Identify a leader
Identify a strong leader among the offshore team to act as your primary point of contact so you aren’t overseeing the work of the entire team from a distance. Identify a leader that you can communicate regularly with and make that person responsible for all updates and reports. That will be the individual who is available to be on customer calls and report development status as needed. If there is a US-based lead developer this offshore team lead will be the person who is available to that lead developer during the delivery team’s workday schedule.
Establish a communication schedule
When your team is close and communication is easy and straightforward, you can likely rely mostly on regular status meetings and status reports along with adhoc emails to ensure that everyone remains on the same page. However, when dealing with development team members on the other side of the world, more frequent communication is going to be necessary. More emails, likely more scheduled team calls and a separate status report from the offshore team lead on a weekly basis should be part of the project communication methods.

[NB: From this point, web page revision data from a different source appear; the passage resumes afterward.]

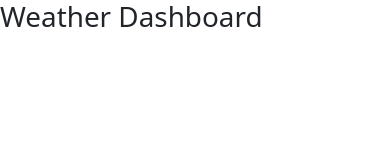
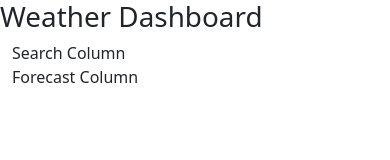
Before and after one commit to sacarr91/rain-or-shine-weather-forecast, a plain HTML site: page index.html in a window 390 px wide. Drawn offline with nearby package versions, Linux system fonts and the light colour scheme.

Commit message:
label text in html

```diff
--- a/index.html
+++ b/index.html
@@ -12,8 +12,8 @@
 <body>
     <h1>Weather Dashboard</h1>
     <div class="container-fluid row">
-        <div id="search" class="col-sm"></div>
-        <div id="forecast"class="col-md"></div>
+        <div id="search" class="col-sm">Search Column</div>
+        <div id="forecast"class="col-md">Forecast Column</div>
     </div>
     <script src="https://cdn.jsdelivr.net/npm/bootstrap@5.3.3/dist/js/bootstrap.bundle.min.js"
         integrity="sha384-YvpcrYf0tY3lHB60NNkmXc5s9fDVZLESaAA55NDzOxhy9GkcIdslK1eN7N6jIeHz"
```
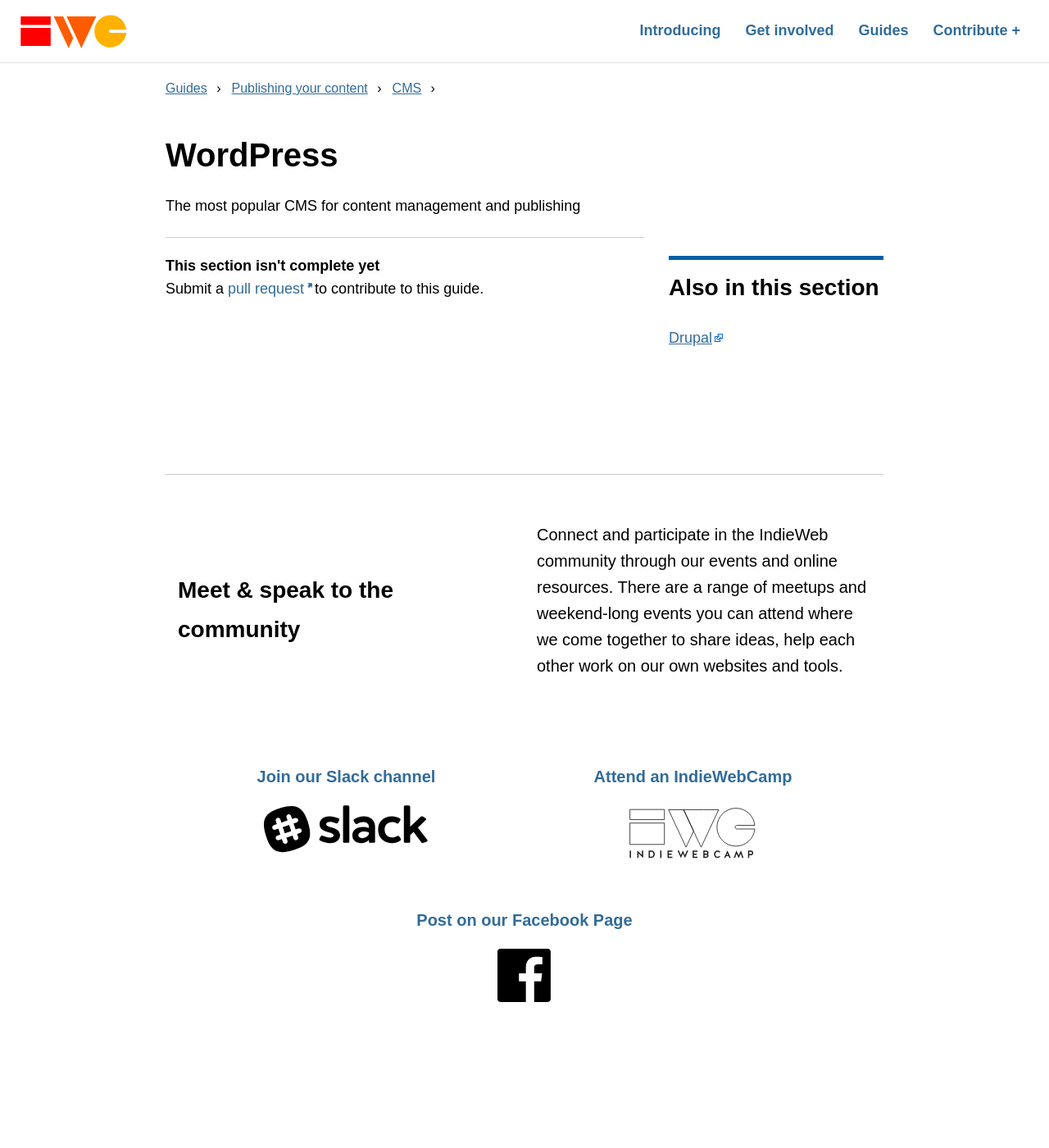
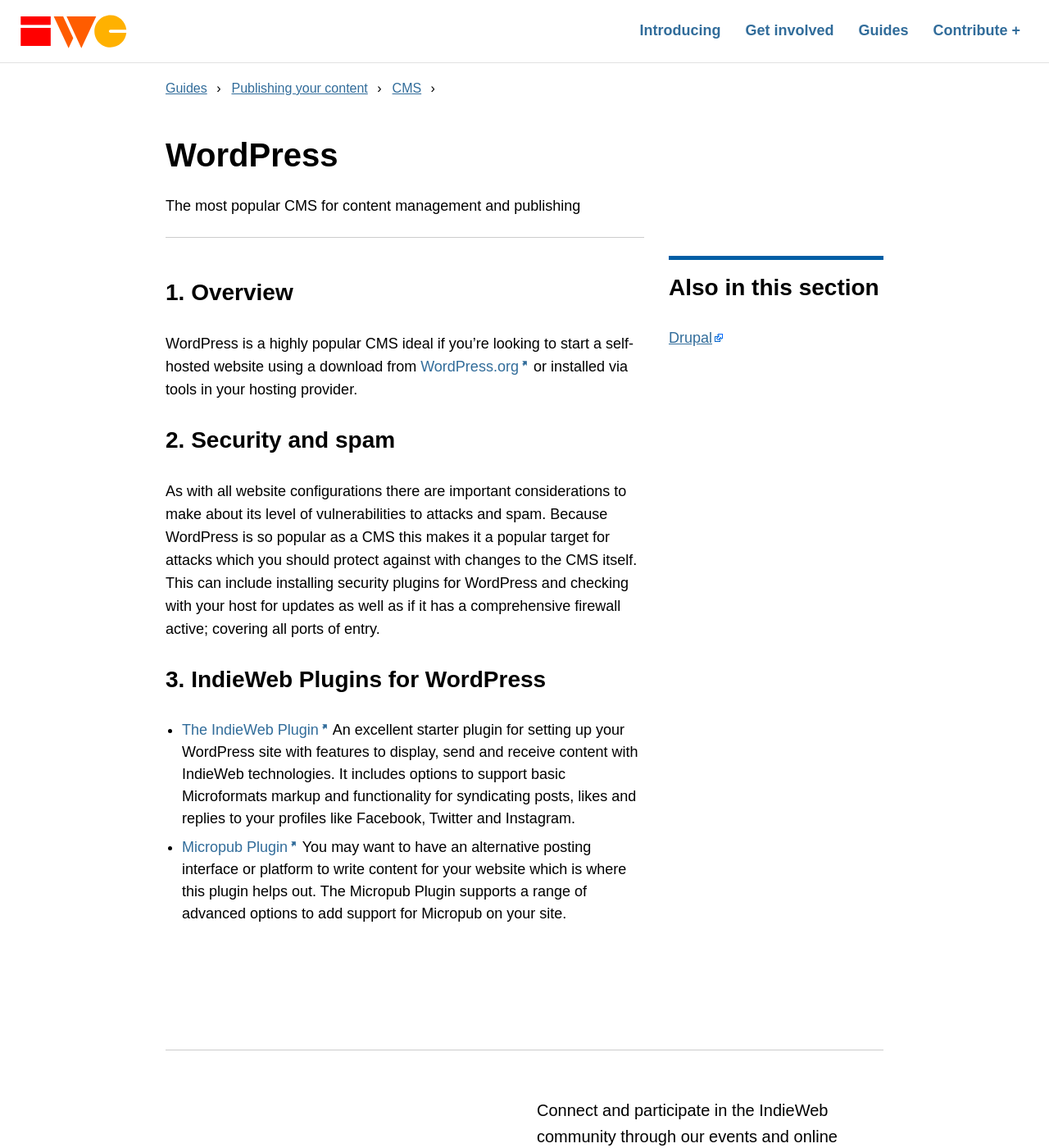
Before and after one commit to calumryan/indieweb-guides, a Jekyll site: the page built from _posts/2017-11-18-wordpress.md, in a window 1280 px wide and 1400 px high. Shown: the whole window at 82% size. Built offline with Jekyll 4.4.1, drawn with Linux system fonts in a browser that asks for light colours.

Commit message:
Wordpress

```diff
--- a/_posts/2017-11-18-wordpress.md
+++ b/_posts/2017-11-18-wordpress.md
@@ -9,5 +9,15 @@
 comments: false
 share: true
 identifier: cms
-status: draft
+
 ---
+
+## 1. Overview
+WordPress is a highly popular CMS ideal if you're looking to start a self-hosted website using a download from [WordPress.org](https://wordpress.org/) or installed via tools in your hosting provider.
+
+## 2. Security and spam
+As with all website configurations there are important considerations to make about its level of vulnerabilities to attacks and spam. Because WordPress is so popular as a CMS this makes it a popular target for attacks which you should protect against with changes to the CMS itself. This can include  installing security plugins for WordPress and checking with your host for updates as well as if it has a comprehensive firewall active; covering all ports of entry.
+
+## 3. IndieWeb Plugins for WordPress
+- [The IndieWeb Plugin](https://wordpress.org/plugins/indieweb/) An excellent starter plugin for setting up your WordPress site with features to display, send and receive content with IndieWeb technologies. It includes options to support basic Microformats markup and functionality for syndicating posts, likes and replies to your profiles like Facebook, Twitter and Instagram.
+- [Micropub Plugin](https://wordpress.org/plugins/micropub/) You may want to have an alternative posting interface or platform to write content for your website which is where this plugin helps out. The Micropub Plugin supports a range of advanced options to add support for Micropub on your site.
```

And always follow-up verbal communication with written communication to ensure proper understanding and commitment on both sides.
Manage scope as if your life depended on it
Communication is always going to be an issue whether it’s across cultures, time zones, pure distance…whatever. There is always the risk that it can present some sort of roadblock. Given that, scope must be managed as though your life depended on it.
It’s a given that scope must be managed with the customer. Rarely do you think of it in terms of managing it within your own team. But when you’re dealing with offshore development in the form of a 3rd party organization or just developers working for your company who happen to be in another country, it can also be an issue for your team members.
Miscommunicated or misunderstood requirements can cause scope issues. Poor oversight of the offshore activities can strain the budget and timeline and thus create scope issues. Keep a tight rein on the project scope and schedule and communicate well and often in order to help mitigate this risk.
Even if the offshore development work is for internal use and not a customer project, it will be critical for the delivery team to act in the role of customer when development milestones are reached. Use an iterative development process and test regularly. Test after every development milestone to review the development activity or the functionality of the code. That way, any scope issues or requirements misunderstandings can be identified and possibly corrected long before moving toward deployment.
I’ve utilized offshore developers on several projects and for the most part it has been a great experience. The education level, dedication, focus and overall work ethic have been very strong. My only problems so far have been with time zones and sudden unavailability of a particular team member.
Communication is key…do that well with all of your team members – offshore and onshore – as well as your customer and your chances of project success increase greatly.